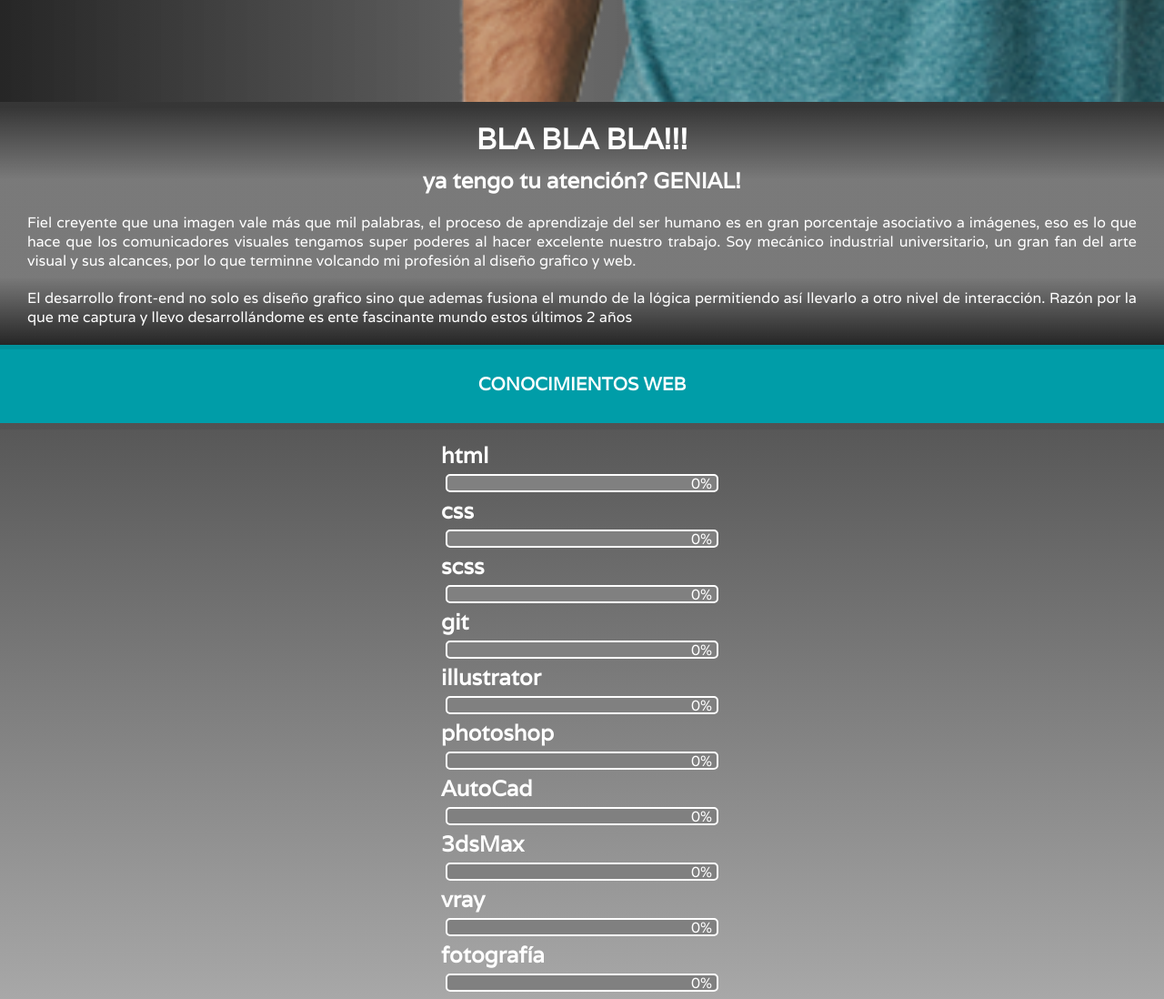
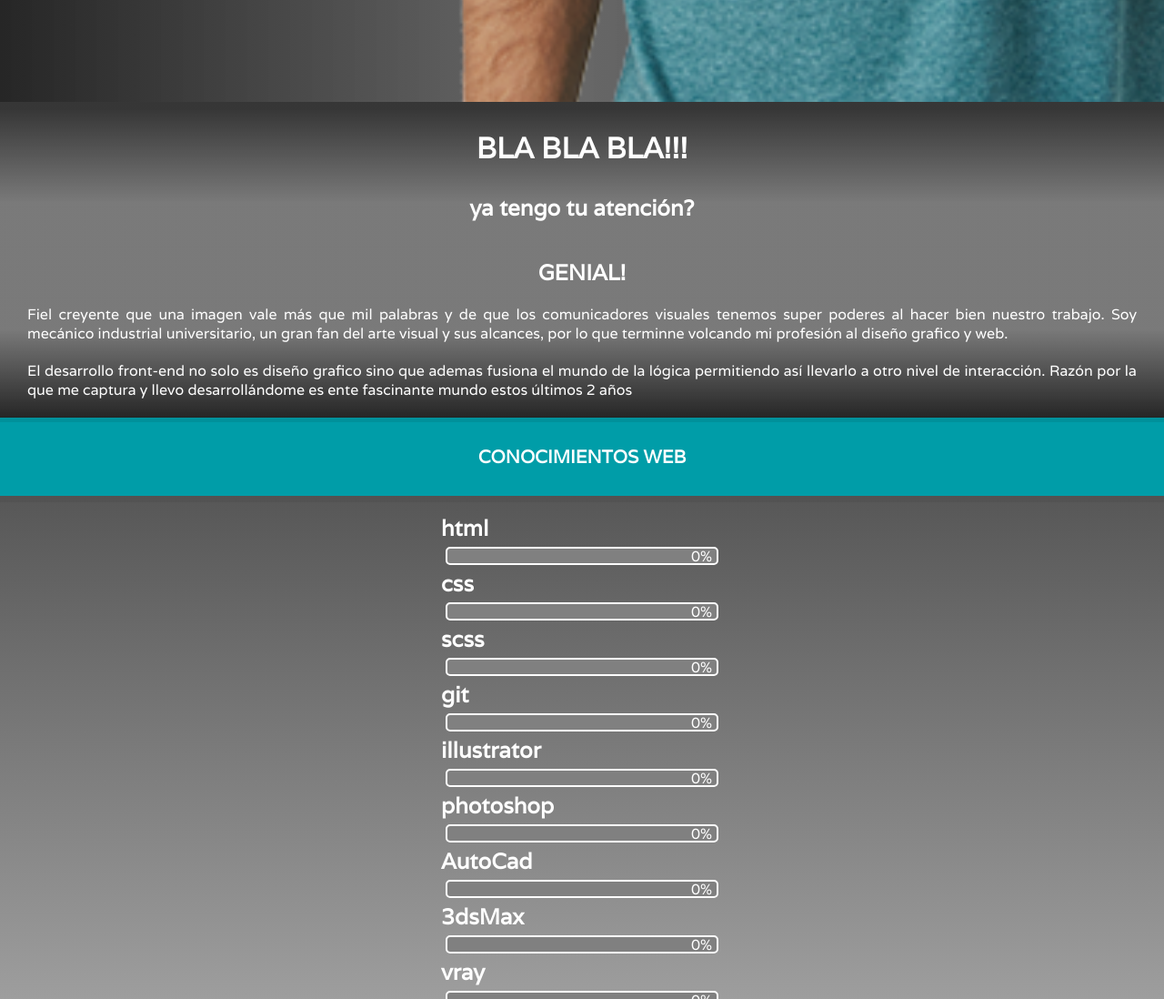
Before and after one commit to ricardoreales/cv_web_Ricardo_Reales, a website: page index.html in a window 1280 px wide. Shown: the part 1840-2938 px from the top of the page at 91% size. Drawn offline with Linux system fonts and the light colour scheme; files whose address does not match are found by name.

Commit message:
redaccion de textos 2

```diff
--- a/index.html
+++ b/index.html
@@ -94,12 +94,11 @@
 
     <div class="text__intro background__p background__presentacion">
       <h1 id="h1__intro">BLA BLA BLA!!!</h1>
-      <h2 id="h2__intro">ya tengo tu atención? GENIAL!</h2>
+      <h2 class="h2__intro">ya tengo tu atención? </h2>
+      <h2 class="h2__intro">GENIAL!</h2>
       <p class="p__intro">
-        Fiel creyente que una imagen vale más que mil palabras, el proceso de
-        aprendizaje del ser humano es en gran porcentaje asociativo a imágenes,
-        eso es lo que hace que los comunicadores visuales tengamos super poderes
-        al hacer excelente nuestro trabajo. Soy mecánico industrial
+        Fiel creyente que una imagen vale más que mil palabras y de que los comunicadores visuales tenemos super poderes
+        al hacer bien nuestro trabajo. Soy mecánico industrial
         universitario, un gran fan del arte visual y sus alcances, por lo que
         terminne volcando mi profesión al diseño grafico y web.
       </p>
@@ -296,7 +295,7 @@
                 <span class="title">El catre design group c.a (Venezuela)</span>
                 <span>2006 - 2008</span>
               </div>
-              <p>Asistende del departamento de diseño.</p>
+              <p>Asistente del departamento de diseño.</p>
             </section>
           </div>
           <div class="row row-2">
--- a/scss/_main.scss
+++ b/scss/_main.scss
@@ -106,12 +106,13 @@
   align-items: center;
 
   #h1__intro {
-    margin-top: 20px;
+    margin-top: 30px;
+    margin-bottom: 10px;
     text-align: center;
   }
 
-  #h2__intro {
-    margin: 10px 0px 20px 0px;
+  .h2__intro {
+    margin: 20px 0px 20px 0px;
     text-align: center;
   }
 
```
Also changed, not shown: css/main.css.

▬▬▬

> [What this task involves]:
Skip every image and output the remaining records exactly.

> [Answer space]:
Before and after one commit to ricardoreales/cv_web_Ricardo_Reales, a website: page index.html in a window 1280 px wide. Shown: the part 1840-2938 px from the top of the page at 91% size. Drawn offline with Linux system fonts and the light colour scheme; files whose address does not match are found by name.

Commit message:
redaccion de textos 2

```diff
--- a/index.html
+++ b/index.html
@@ -94,12 +94,11 @@
 
     <div class="text__intro background__p background__presentacion">
       <h1 id="h1__intro">BLA BLA BLA!!!</h1>
-      <h2 id="h2__intro">ya tengo tu atención? GENIAL!</h2>
+      <h2 class="h2__intro">ya tengo tu atención? </h2>
+      <h2 class="h2__intro">GENIAL!</h2>
       <p class="p__intro">
-        Fiel creyente que una imagen vale más que mil palabras, el proceso de
-        aprendizaje del ser humano es en gran porcentaje asociativo a imágenes,
-        eso es lo que hace que los comunicadores visuales tengamos super poderes
-        al hacer excelente nuestro trabajo. Soy mecánico industrial
+        Fiel creyente que una imagen vale más que mil palabras y de que los comunicadores visuales tenemos super poderes
+        al hacer bien nuestro trabajo. Soy mecánico industrial
         universitario, un gran fan del arte visual y sus alcances, por lo que
         terminne volcando mi profesión al diseño grafico y web.
       </p>
@@ -296,7 +295,7 @@
                 <span class="title">El catre design group c.a (Venezuela)</span>
                 <span>2006 - 2008</span>
               </div>
-              <p>Asistende del departamento de diseño.</p>
+              <p>Asistente del departamento de diseño.</p>
             </section>
           </div>
           <div class="row row-2">
--- a/scss/_main.scss
+++ b/scss/_main.scss
@@ -106,12 +106,13 @@
   align-items: center;
 
   #h1__intro {
-    margin-top: 20px;
+    margin-top: 30px;
+    margin-bottom: 10px;
     text-align: center;
   }
 
-  #h2__intro {
-    margin: 10px 0px 20px 0px;
+  .h2__intro {
+    margin: 20px 0px 20px 0px;
     text-align: center;
   }
 
```
Also changed, not shown: css/main.css.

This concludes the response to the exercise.